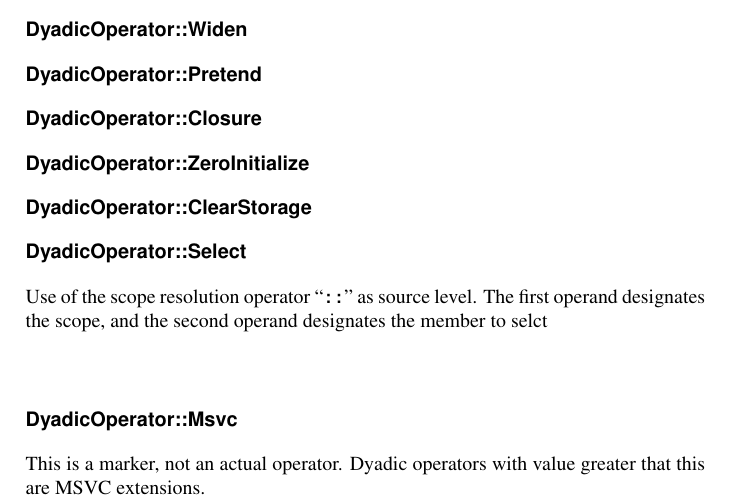
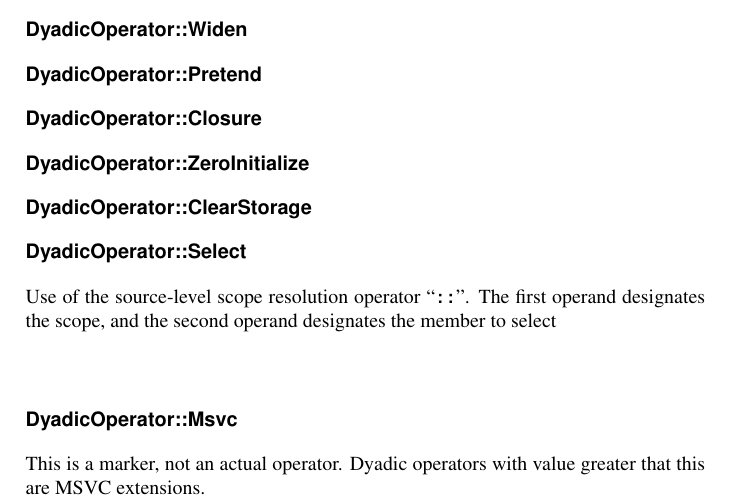
Before and after one commit to microsoft/ifc-spec, a LaTeX thesis (ltx/ifc.tex, which reads ltx/exprs.tex): part of page 117 of 215, cut so that both start at the same text. Compiled offline with pdfLaTeX.

Commit message:
Update exprs.tex

```diff
--- a/ltx/exprs.tex
+++ b/ltx/exprs.tex
@@ -2349,8 +2349,8 @@ Source level operator ``\code{dynamic\_cast}''.
 \ifcSortSection{Closure}{DyadicOperator}
 \ifcSortSection{ZeroInitialize}{DyadicOperator}
 \ifcSortSection{ClearStorage}{DyadicOperator}
-\ifcSortSection{Select}{DyadicOperator} Use of the scope resolution operator ``\code{::}'' as source level.
-The first operand designates the scope, and the second operand designates the member to selct
+\ifcSortSection{Select}{DyadicOperator} Use of the source-level scope resolution operator ``\code{::}''.
+The first operand designates the scope, and the second operand designates the member to select
 
 \ifcSortSection{Msvc}{DyadicOperator}
 This is a marker, not an actual operator. Dyadic operators with
```
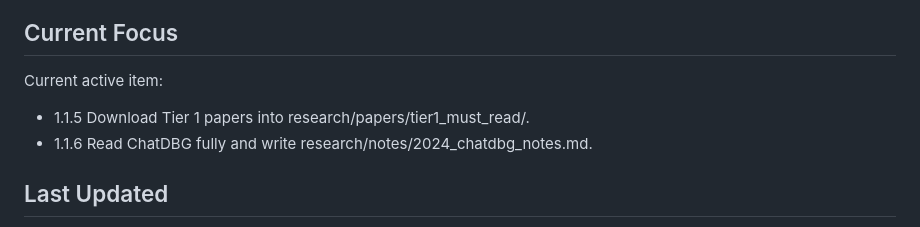
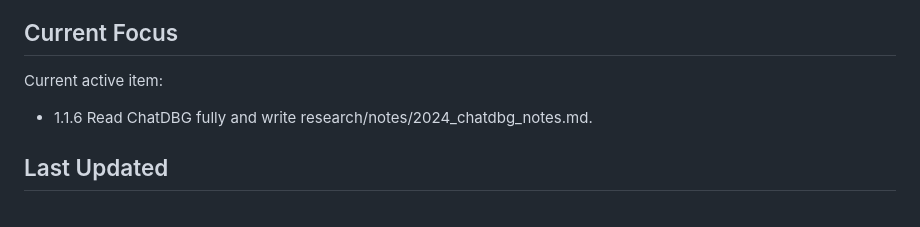
Before and after one commit to dlgonur/agentic-debugging, a Markdown page: docs/PROJECT_TRACKER.md, the part around one of its changes. Drawn GitHub-style.

Commit message:
Record Tier 1 paper downloads

```diff
--- a/docs/PROJECT_TRACKER.md
+++ b/docs/PROJECT_TRACKER.md
@@ -194,7 +194,6 @@ Rules:
 
 Current active item:
 
-- 1.1.5 Download Tier 1 papers into research/papers/tier1_must_read/.
 - 1.1.6 Read ChatDBG fully and write research/notes/2024_chatdbg_notes.md.
 
 ## Last Updated
```
Also changed, not shown: other parts of docs/PROJECT_TRACKER.md (+1 -1 lines), research/papers/TIER1_LOCAL_MANIFEST.md (added, +38 -0 lines).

### Required action
Find the string "docs" in the entries above and return each line that holds it.

### Exercise output
Before and after one commit to dlgonur/agentic-debugging, a Markdown page: docs/PROJECT_TRACKER.md, the part around one of its changes. Drawn GitHub-style.
--- a/docs/PROJECT_TRACKER.md
+++ b/docs/PROJECT_TRACKER.md
Also changed, not shown: other parts of docs/PROJECT_TRACKER.md (+1 -1 lines), research/papers/TIER1_LOCAL_MANIFEST.md (added, +38 -0 lines).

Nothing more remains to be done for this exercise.